Joel Embiid, who last walked away from a playoff game at Scotiabank Arena in tears after Kawhi Leonard’s four rebounds in 2019, really did happily jump away on Wednesday after decimating the Raptors with the most unlikely shot.
The 7-foot, 280-pound center hit a 25-foot 3-pointer with less than a second left in overtime to give the Philadelphia 76ers a 104-101 win over the Raptors and put Toronto within one loss of elimination from the postseason. .
Embiid, who had been in control in a five-point, four-turnover first half, ended up being the Sixers’ hero and Toronto’s archenemy with a 19-point third quarter that put Philly back in the game and then He provided the dagger that put the Sixers to a 3-0 win in the best-of-seven series that resumes here Saturday afternoon.
“I have to think about this, but this is a tough loss as I can remember here for my time,” Raptors coach Nick Nurse said. “Obviously if we take that thing out, we have a series and instead you have a very, very deep hole to dig.”
The hard pill for the Raptors to swallow is that they actually played a very good game, much better than the first two in the series, and probably deserved to win. They led by as many as 17 points, were up 10 at the half and fouled James Harden out of the game in the final minute of regulation, but they couldn’t seal the deal.
After a timeout with 2.6 seconds remaining in overtime and nine-tenths of a second on the shot clock, Embiid took an infield pass and sank the Raptors, completing his 33-point night.
“For a guy who has seemingly gotten better every year he’s played, he’s at a really high level right now,” Raptors guard Fred VanVleet said. “I thought Precious (Achiuwa) did a solid job with him for most of the game, but he was able to break free late and impose his will on him.
“He made a couple of tough jump shots, and obviously the last one, so we have to do a better job with him.”
The Raptors got 26 points from OG Anunoby and 24 from Gary Trent Jr.
“At least I thought we brought it in and (played) with great intensity and we played very hard and put ourselves in a position to win, and it just didn’t go the way we wanted tonight,” Nurse said. “But it was hard, for sure.”
The Raptors needed all the scoring from Anunoby and Trent and Precious Achiuwa, who added 20 points, because their stars were locked up.

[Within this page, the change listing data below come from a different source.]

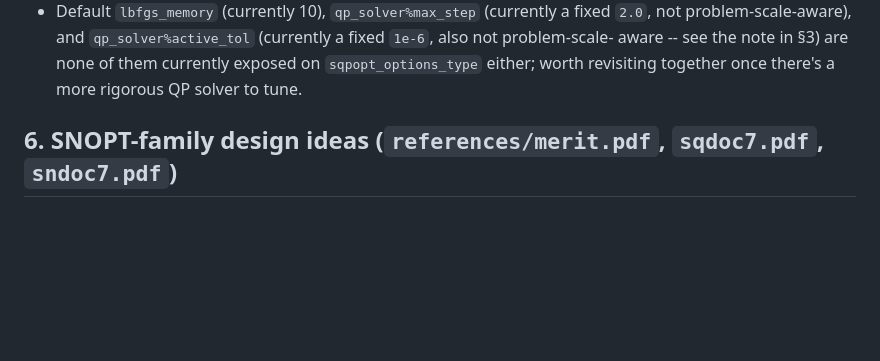
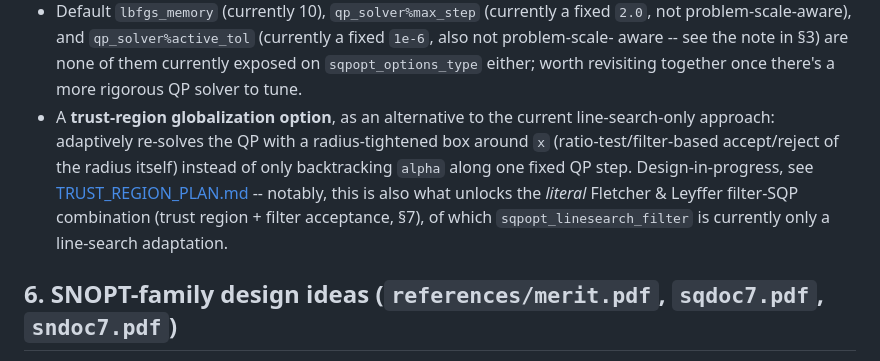
Before and after one commit to jacobwilliams/sqpopt, a Markdown page: plan/PLAN.md, the part around the change. GitHub-like rendering; blank space fills up the shorter version.

Commit message:
trust region plan

```diff
--- a/plan/PLAN.md
+++ b/plan/PLAN.md
@@ -313,6 +313,15 @@ merit-function/line-search patch, was the actual fix needed.
   aware -- see the note in §3) are none of them currently exposed on
   `sqpopt_options_type` either; worth revisiting together once there's a
   more rigorous QP solver to tune.
+- A **trust-region globalization option**, as an alternative to the
+  current line-search-only approach: adaptively re-solves the QP with a
+  radius-tightened box around `x` (ratio-test/filter-based accept/reject
+  of the radius itself) instead of only backtracking `alpha` along one
+  fixed QP step. Design-in-progress, see
+  [TRUST_REGION_PLAN.md](TRUST_REGION_PLAN.md) -- notably, this is also
+  what unlocks the *literal* Fletcher & Leyffer filter-SQP combination
+  (trust region + filter acceptance, §7), of which
+  `sqpopt_linesearch_filter` is currently only a line-search adaptation.
 
 ## 6. SNOPT-family design ideas (`references/merit.pdf`, `sqdoc7.pdf`, `sndoc7.pdf`)
 
```
Also changed, not shown: plan/TRUST_REGION_PLAN.md (added, +240 -0 lines).
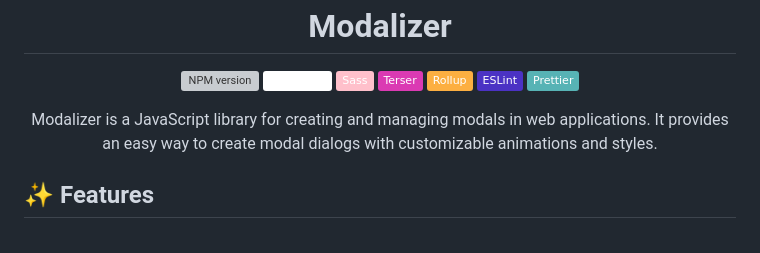
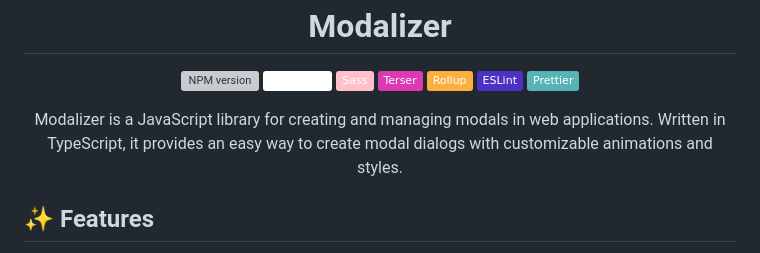
Before and after one commit to ChemaAlfonso/modalizer, a Markdown page: readme.md, the part around the change. GitHub-like rendering; badges without logos; grey boxes are pictures that could not be loaded.

```diff
--- a/readme.md
+++ b/readme.md
@@ -14,7 +14,7 @@
 </p>
 
 <p align="center">
-	Modalizer is a JavaScript library for creating and managing modals in web applications. It provides an easy way to create modal dialogs with customizable animations and styles.
+	Modalizer is a JavaScript library for creating and managing modals in web applications. Written in TypeScript, it provides an easy way to create modal dialogs with customizable animations and styles.
 </p>
 
 ## ✨ Features
```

Pascal Siakam was scoreless in the second half or overtime and finished with just 12 points, and VanVleet was 3-for-13 from the field.
“They put Embiid (Siakam) on for most of the half and Embiid was playing him a little bit more than normal. He didn’t get a lot of cool looks.” the nurse said. “But then again, you have to adjust to coverage and I thought both him and Freddy did that. They passed the ball to some of the other guys and the other guys benefited from that.”

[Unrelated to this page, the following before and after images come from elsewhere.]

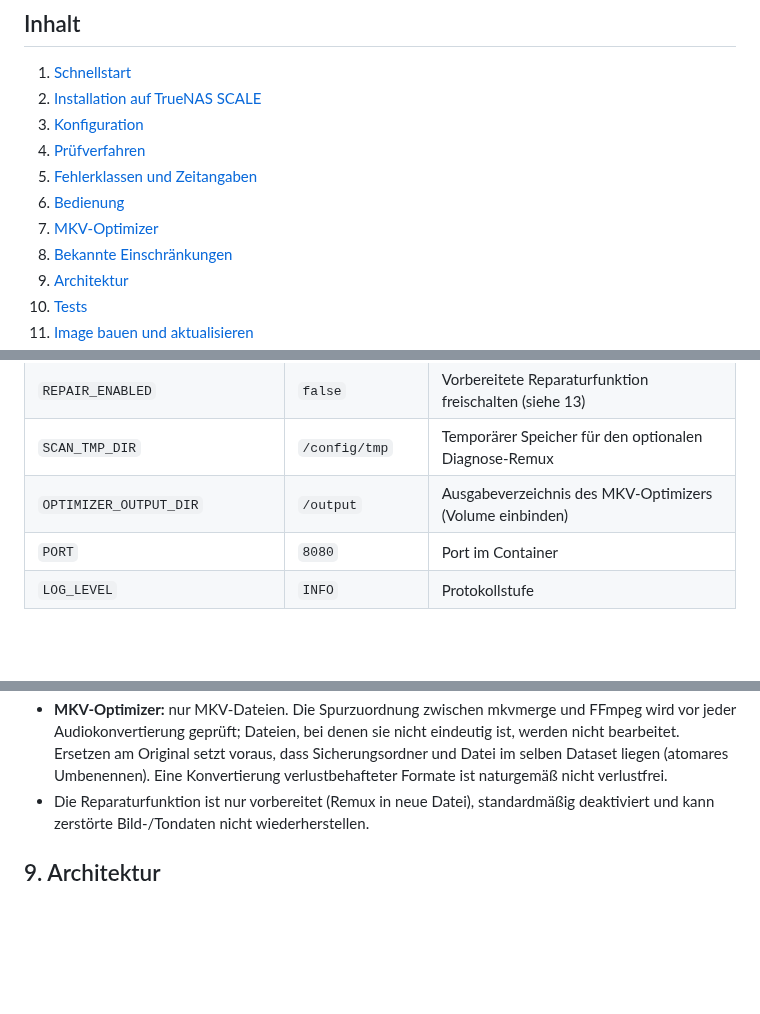
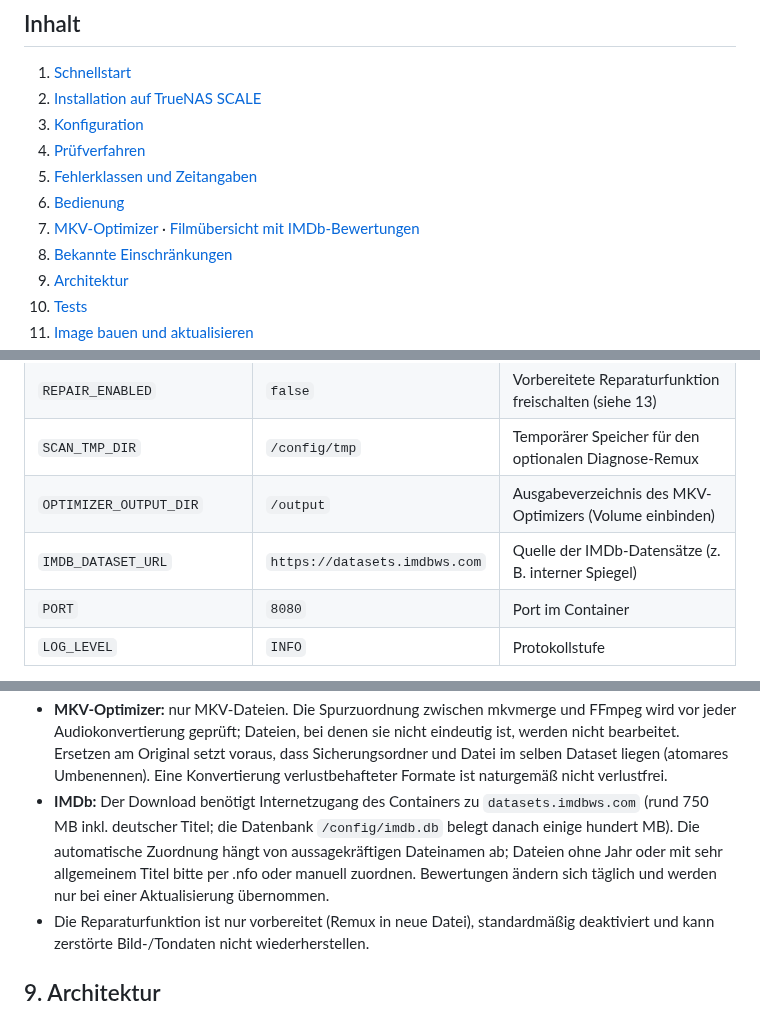
Before and after one commit to Zendonir/Docker-Movie-Test, a Markdown page: README.md, 3 parts joined by grey strips. Rendered like a GitHub page; blank space fills up the shorter version.

```diff
--- a/README.md
+++ b/README.md
@@ -30,6 +30,7 @@ bereits vollständig geprüft wurden**.
 5. [Fehlerklassen und Zeitangaben](#5-fehlerklassen-und-zeitangaben)
 6. [Bedienung](#6-bedienung)
 7. [MKV-Optimizer](#7-mkv-optimizer)
+   · [Filmübersicht mit IMDb-Bewertungen](#filmübersicht-mit-imdb-bewertungen)
 8. [Bekannte Einschränkungen](#8-bekannte-einschränkungen)
 9. [Architektur](#9-architektur)
 10. [Tests](#10-tests)
@@ -143,6 +144,7 @@ und in der Oberfläche unter **Bibliotheken** als eigene Bibliothek hinzufügen.
 | `REPAIR_ENABLED` | `false` | Vorbereitete Reparaturfunktion freischalten (siehe 13) |
 | `SCAN_TMP_DIR` | `/config/tmp` | Temporärer Speicher für den optionalen Diagnose-Remux |
 | `OPTIMIZER_OUTPUT_DIR` | `/output` | Ausgabeverzeichnis des MKV-Optimizers (Volume einbinden) |
+| `IMDB_DATASET_URL` | `https://datasets.imdbws.com` | Quelle der IMDb-Datensätze (z. B. interner Spiegel) |
 | `PORT` | `8080` | Port im Container |
 | `LOG_LEVEL` | `INFO` | Protokollstufe |
 
@@ -445,6 +482,10 @@ Compose-Beispiel für Ersetzen am Original (bewusst ohne `:ro`):
   Audiokonvertierung geprüft; Dateien, bei denen sie nicht eindeutig ist, werden nicht bearbeitet. Ersetzen am
   Original setzt voraus, dass Sicherungsordner und Datei im selben Dataset liegen (atomares Umbenennen).
   Eine Konvertierung verlustbehafteter Formate ist naturgemäß nicht verlustfrei.
+* **IMDb:** Der Download benötigt Internetzugang des Containers zu `datasets.imdbws.com` (rund 750 MB inkl.
+  deutscher Titel; die Datenbank `/config/imdb.db` belegt danach einige hundert MB). Die automatische Zuordnung
+  hängt von aussagekräftigen Dateinamen ab; Dateien ohne Jahr oder mit sehr allgemeinem Titel bitte per .nfo oder
+  manuell zuordnen. Bewertungen ändern sich täglich und werden nur bei einer Aktualisierung übernommen.
 * Die Reparaturfunktion ist nur vorbereitet (Remux in neue Datei), standardmäßig deaktiviert und kann zerstörte
   Bild-/Tondaten nicht wiederherstellen.
 
```
Also changed, not shown: other parts of README.md (+38 -0 lines), docs/screenshots/filme.png (added), 13 other files.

Embiid exploded in the third quarter to create late drama. The Raptors played a tremendous first half before stumbling late.

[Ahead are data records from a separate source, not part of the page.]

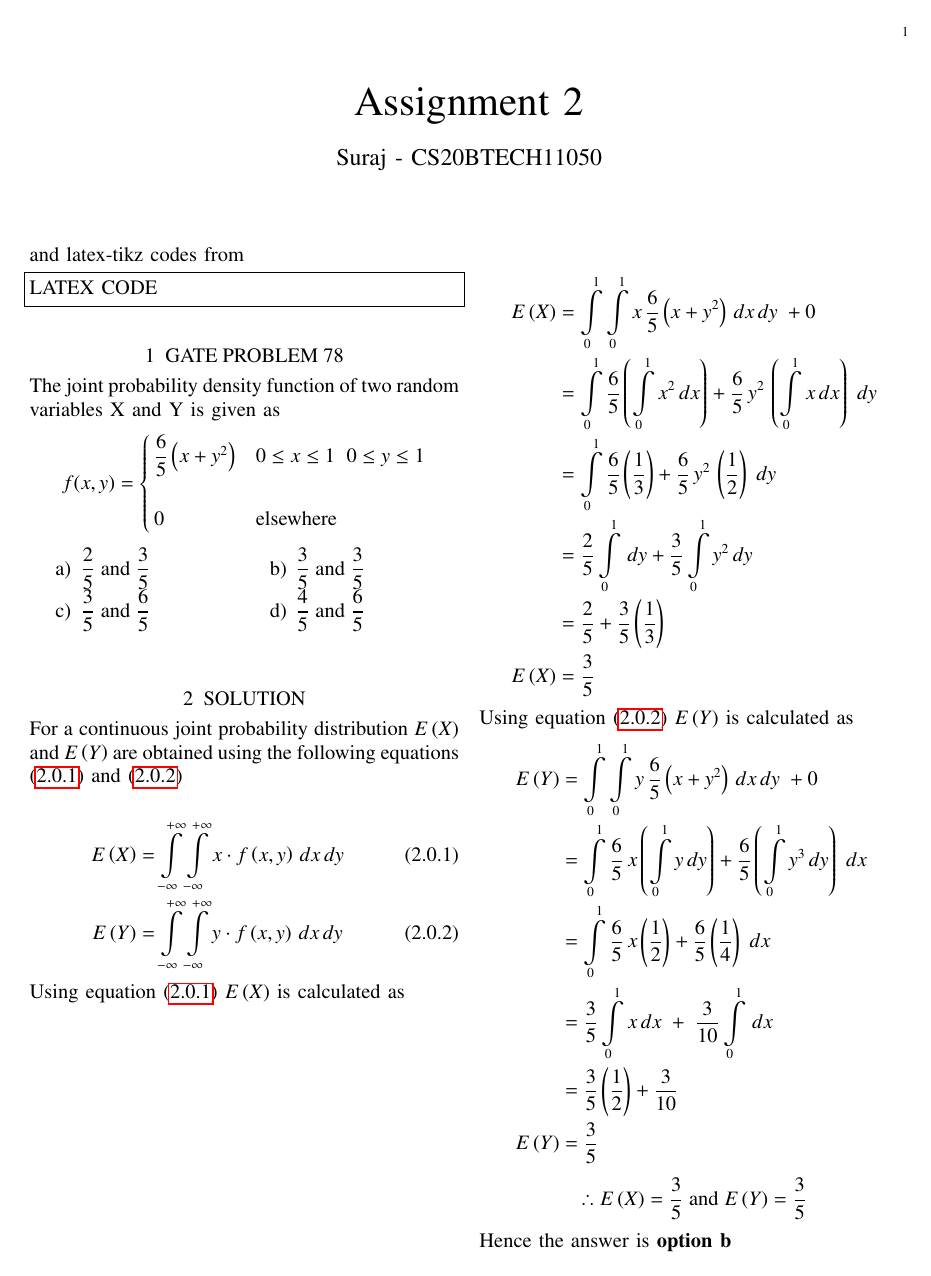
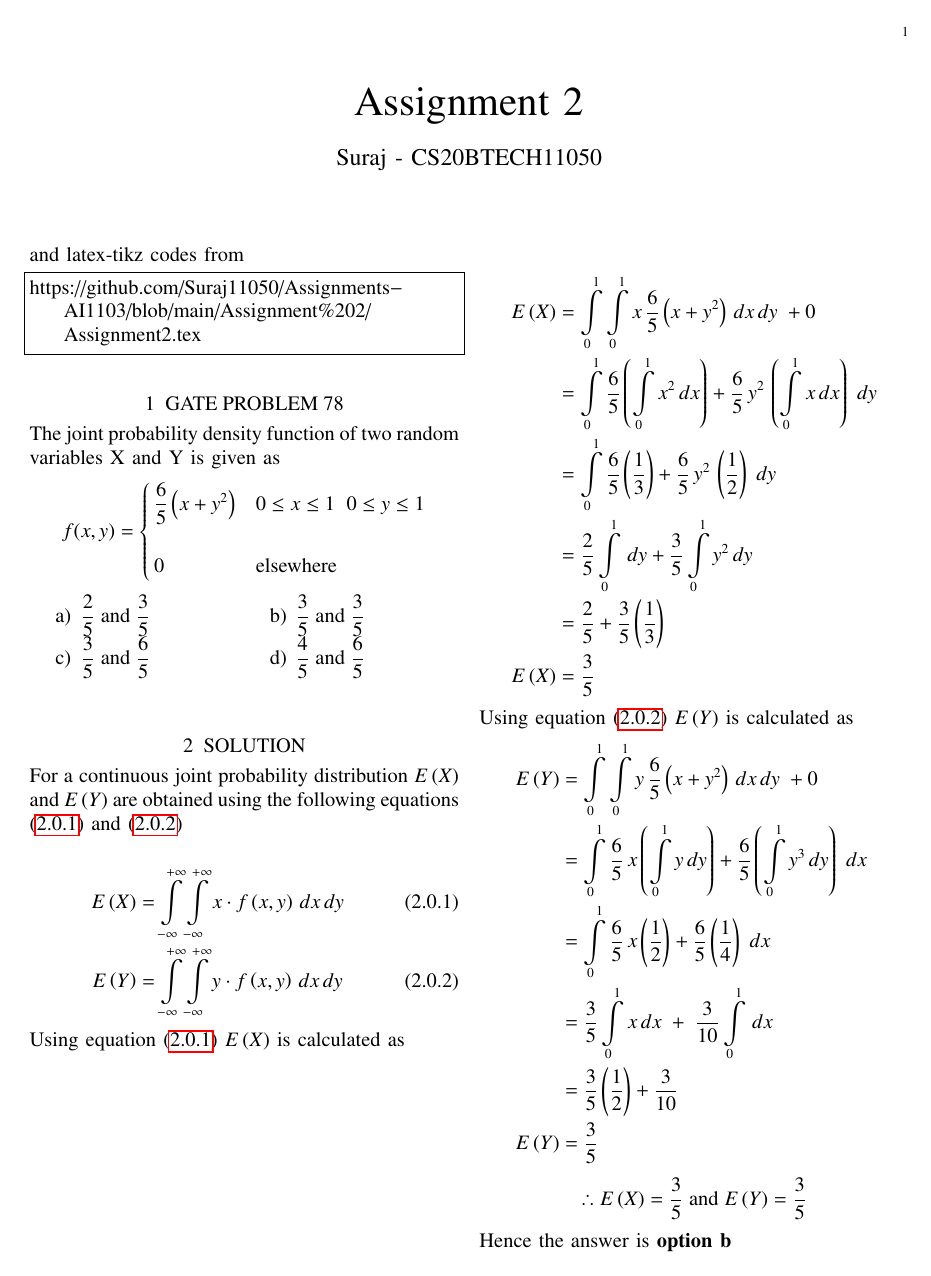
Before and after one commit to Suraj11050/Assignments-AI1103, a LaTeX problem sheet (Assignment 2/Assignment2.tex): the whole page. Compiled offline with pdfLaTeX.

Commit message:
Update Assignment2.tex

```diff
--- a/Assignment 2/Assignment2.tex
+++ b/Assignment 2/Assignment2.tex
@@ -119,7 +119,7 @@ columns=fullflexible
 and latex-tikz codes from
 %
 \begin{lstlisting}
-LATEX CODE
+https://github.com/Suraj11050/Assignments-AI1103/blob/main/Assignment%202/Assignment2.tex
 \end{lstlisting}
 
 \section{GATE PROBLEM 78}
```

Achiuwa, who was excellent all night, missed two free throws in a tied game with 27.5 seconds remaining, giving the Sixers a chance to complete their comeback. But Embiid inexplicably settled for a 25-foot step-back 3 that missed and Tobias Harris missed a small drop back along the baseline to set up overtime.
“I don’t want (Achiuwa) to live on that play for sure because he was very, very effective and forceful tonight,” Nurse said.
His teammates felt the same. “For a young guy to have a breakout performance like that is big for him,” VanVleet said. “He will lose sleep over free throws, like we all do. We’ve all been there, but we have to recover and improve.”
The Raptors’ offense is not based on one player dominating and that has helped them exploit various mismatches and advantages for most of the season. Whether that matchup is Anunoby on a smaller player or Trent on someone slower or Siakam on a wing, once the Raptors figure it out, they try to exploit it. However, it changes from game to game and sometimes from quarter to quarter.
“There really isn’t a strict pecking order, anybody takes any shot, as you’ve seen,” VanVleet said Wednesday morning. “We just take what the game gives and the defense gives.”
It worked for most of Wednesday, but not long enough.
“There are no moral wins right now,” VanVleet said. “We can sit back once it’s all said and done and appreciate and have an optimistic outlook, but right now we’re still in the trenches, still in the fight.
“We have to bring even more fight in a couple of days. There is no room to look around and feel sorry for ourselves.”
JOIN THE CONVERSATION